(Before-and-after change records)
__________________________________________________

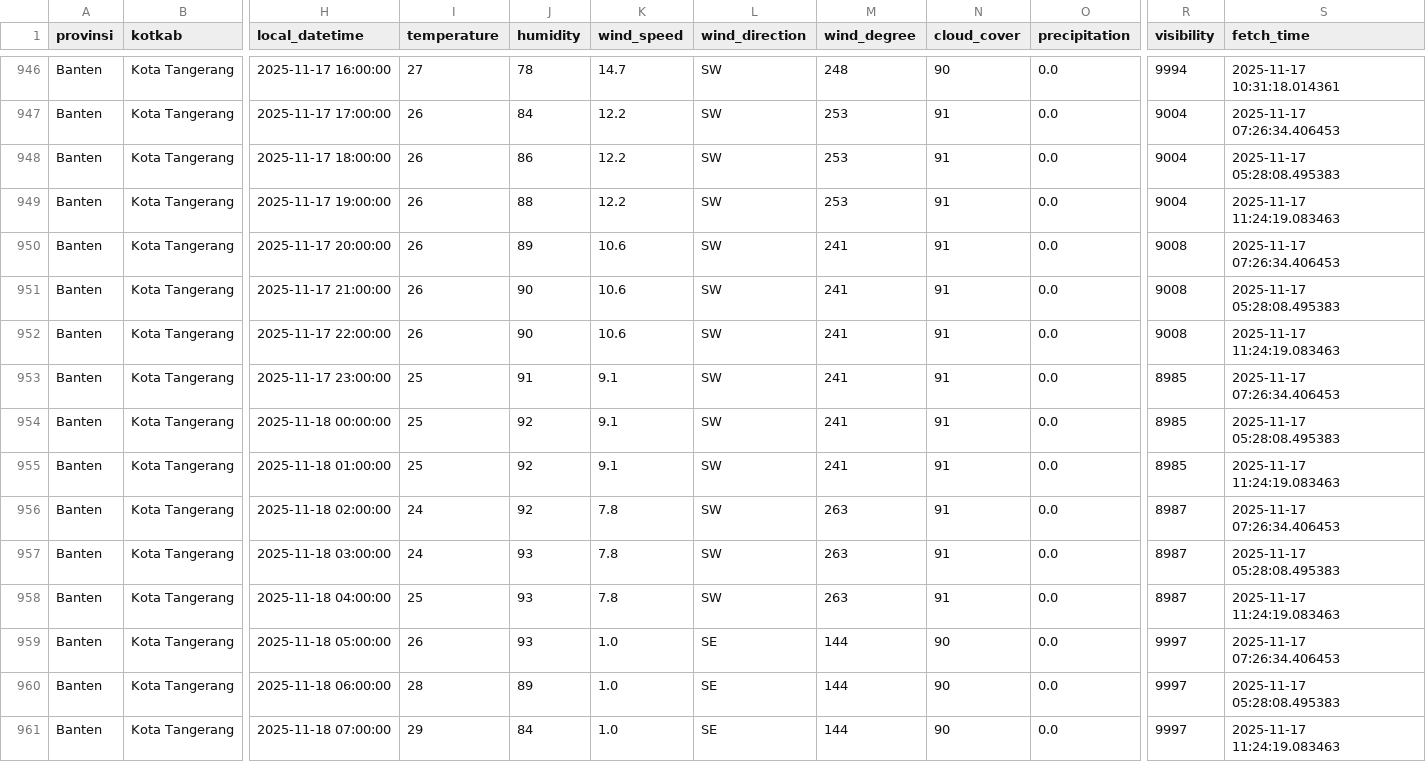
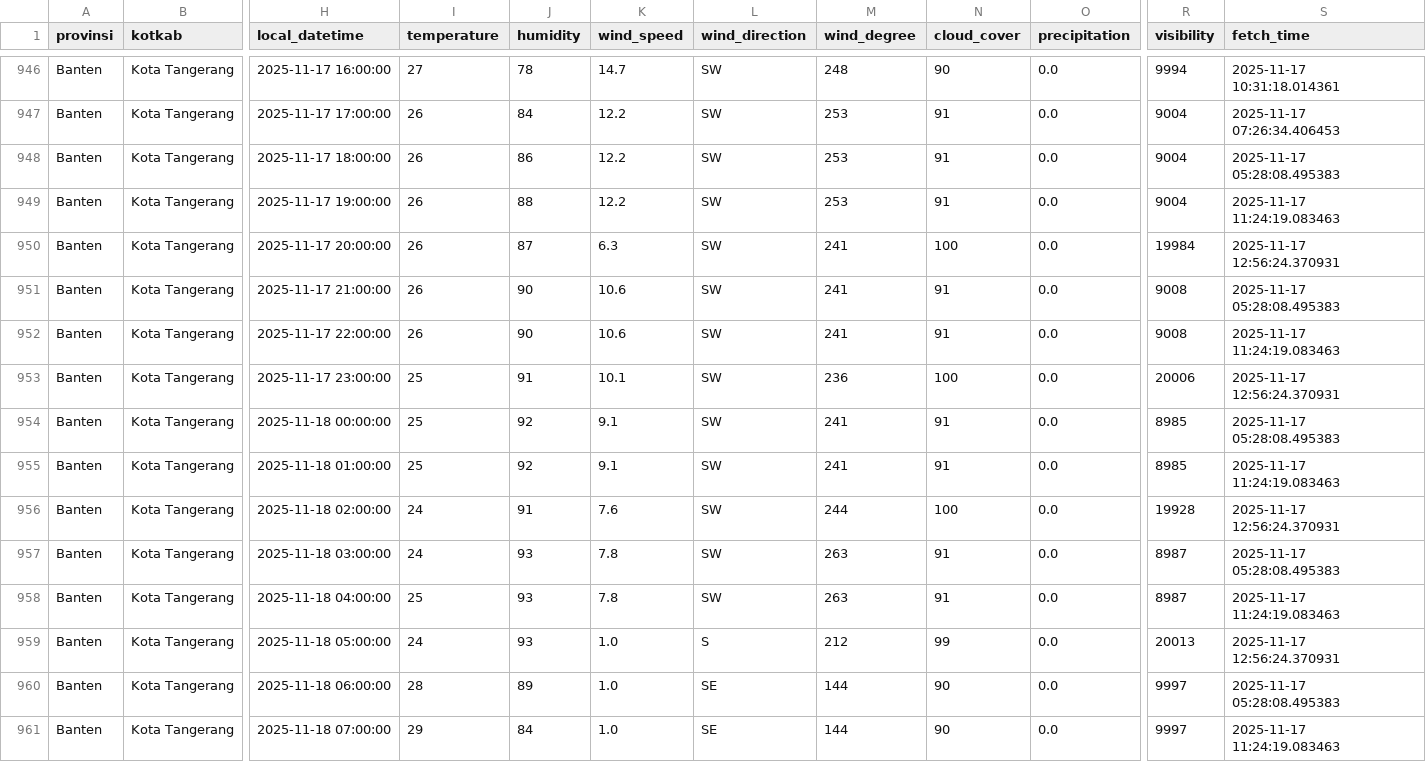
Before and after one commit to f2rra/Eksperimen_SML_Fathur, a CSV file: data/weather.csv, drawn as a sheet; only a part is shown, gaps mark what is left out; the diff covers the shown part only; the diff names each change by its address in the sheet, - before the commit and + after, or states it on an @@ line.

```diff
--- a/data/weather.csv
+++ b/data/weather.csv
-J950 (humidity): 89
+J950 (humidity): 87
-K950 (wind_speed): 10.6
+K950 (wind_speed): 6.3
-N950 (cloud_cover): 91
+N950 (cloud_cover): 100
-R950 (visibility): 9008
+R950 (visibility): 19984
-S950 (fetch_time): 2025-11-17 07:26:34.406453
+S950 (fetch_time): 2025-11-17 12:56:24.370931
-K953 (wind_speed): 9.1
+K953 (wind_speed): 10.1
-M953 (wind_degree): 241
+M953 (wind_degree): 236
-N953 (cloud_cover): 91
+N953 (cloud_cover): 100
-R953 (visibility): 8985
+R953 (visibility): 20006
-S953 (fetch_time): 2025-11-17 07:26:34.406453
+S953 (fetch_time): 2025-11-17 12:56:24.370931
-J956 (humidity): 92
+J956 (humidity): 91
-K956 (wind_speed): 7.8
+K956 (wind_speed): 7.6
-M956 (wind_degree): 263
+M956 (wind_degree): 244
-N956 (cloud_cover): 91
+N956 (cloud_cover): 100
-R956 (visibility): 8987
+R956 (visibility): 19928
-S956 (fetch_time): 2025-11-17 07:26:34.406453
+S956 (fetch_time): 2025-11-17 12:56:24.370931
-I959 (temperature): 26
+I959 (temperature): 24
-L959 (wind_direction): SE
+L959 (wind_direction): S
-M959 (wind_degree): 144
+M959 (wind_degree): 212
-N959 (cloud_cover): 90
+N959 (cloud_cover): 99
-R959 (visibility): 9997
+R959 (visibility): 20013
-S959 (fetch_time): 2025-11-17 07:26:34.406453
+S959 (fetch_time): 2025-11-17 12:56:24.370931
```
Also changed, not shown: 123 edited cells elsewhere in this file, preprocessing/weather_preprocessed.csv.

__________________________________________________

:: Your objective ::
In the records above, how many lines include "humidity"? Answer with the number alone.

:: Result for this task ::
4